# [Exercise objective]
Scan the listing below for the word "ipynb" and copy every line where it occurs.

****

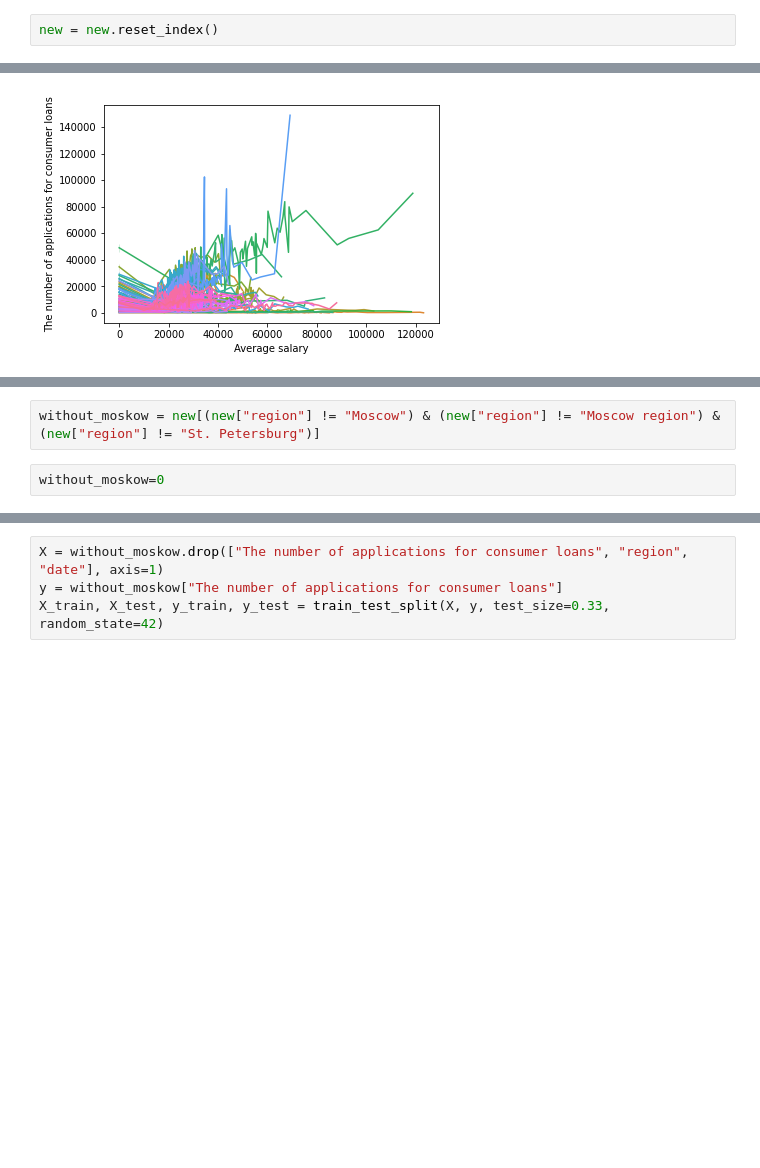
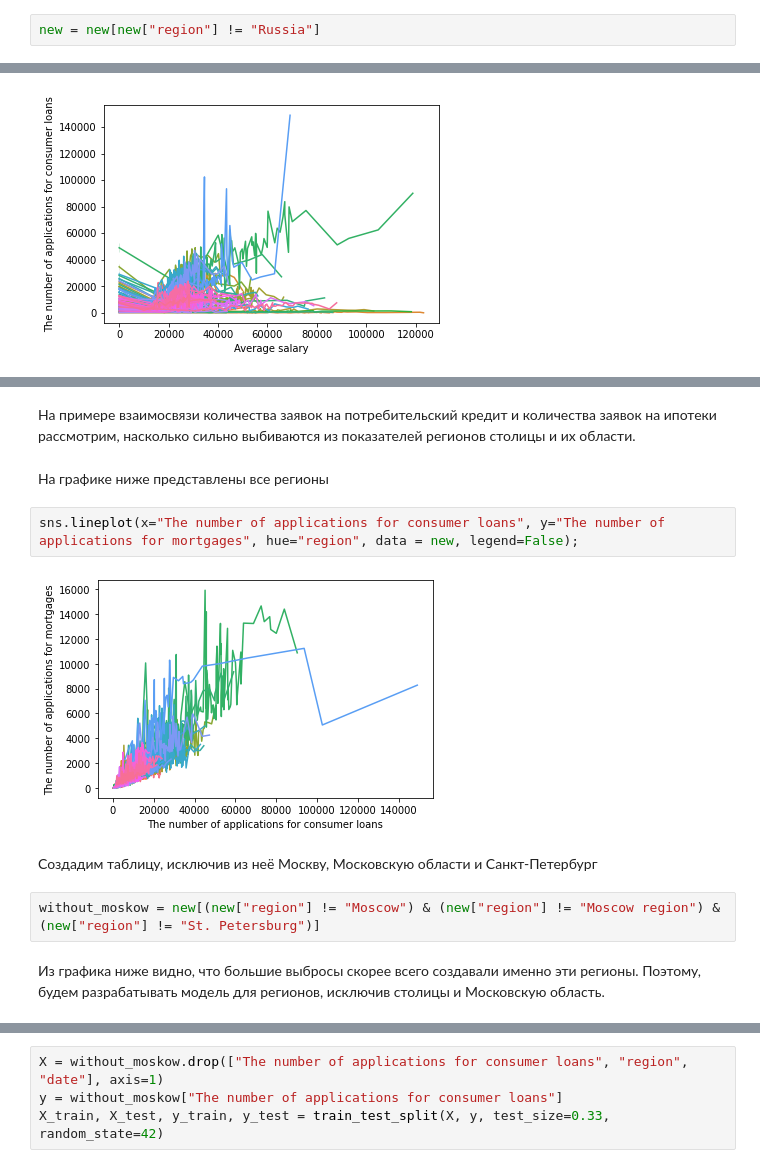
Before and after one commit to vinogrartati/sberbank_dataset, a Jupyter notebook: sberbank_dataset.ipynb, the cells around one changed output, grey strips where cells are left out. Saved outputs shown, nothing was run; the diff lists cells and outputs as text; blank space fills up the shorter version.

```diff
--- a/sberbank_dataset.ipynb
+++ b/sberbank_dataset.ipynb
@@ -206,2 +125,2 @@ new
 # %%
-new = new.reset_index()
+new = new[new["region"] != "Russia"]
@@ -294,5 +151,15 @@ new[new["region"] == "Moscow"]
+# %% [markdown]
+На примере взаимосвязи количества заявок на потребительский кредит и количества заявок на ипотеки рассмотрим, насколько сильно выбиваются из показателей регионов столицы и их области.
+# %% [markdown]
+На графике ниже представлены все регионы
+# %%
+sns.lineplot(x="The number of applications for consumer loans", y="The number of applications for mortgages", hue="region", data = new, legend=False);
+# %% [output]
+[figure, added]
+# %% [markdown]
+Создадим таблицу, исключив из неё Москву, Московскую области и Санкт-Петербург
 # %%
 without_moskow = new[(new["region"] != "Moscow") & (new["region"] != "Moscow region") & (new["region"] != "St. Petersburg")]
-# %%
-without_moskow=0
+# %% [markdown]
+Из графика ниже видно, что большие выбросы скорее всего создавали именно эти регионы. Поэтому, будем разрабатывать модель для регионов, исключив столицы и Московскую область.
 # %%
```
Also changed, not shown: parts of 80 cells of this notebook, 1 other file.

****

# [Reply]
Before and after one commit to vinogrartati/sberbank_dataset, a Jupyter notebook: sberbank_dataset.ipynb, the cells around one changed output, grey strips where cells are left out. Saved outputs shown, nothing was run; the diff lists cells and outputs as text; blank space fills up the shorter version.
--- a/sberbank_dataset.ipynb
+++ b/sberbank_dataset.ipynb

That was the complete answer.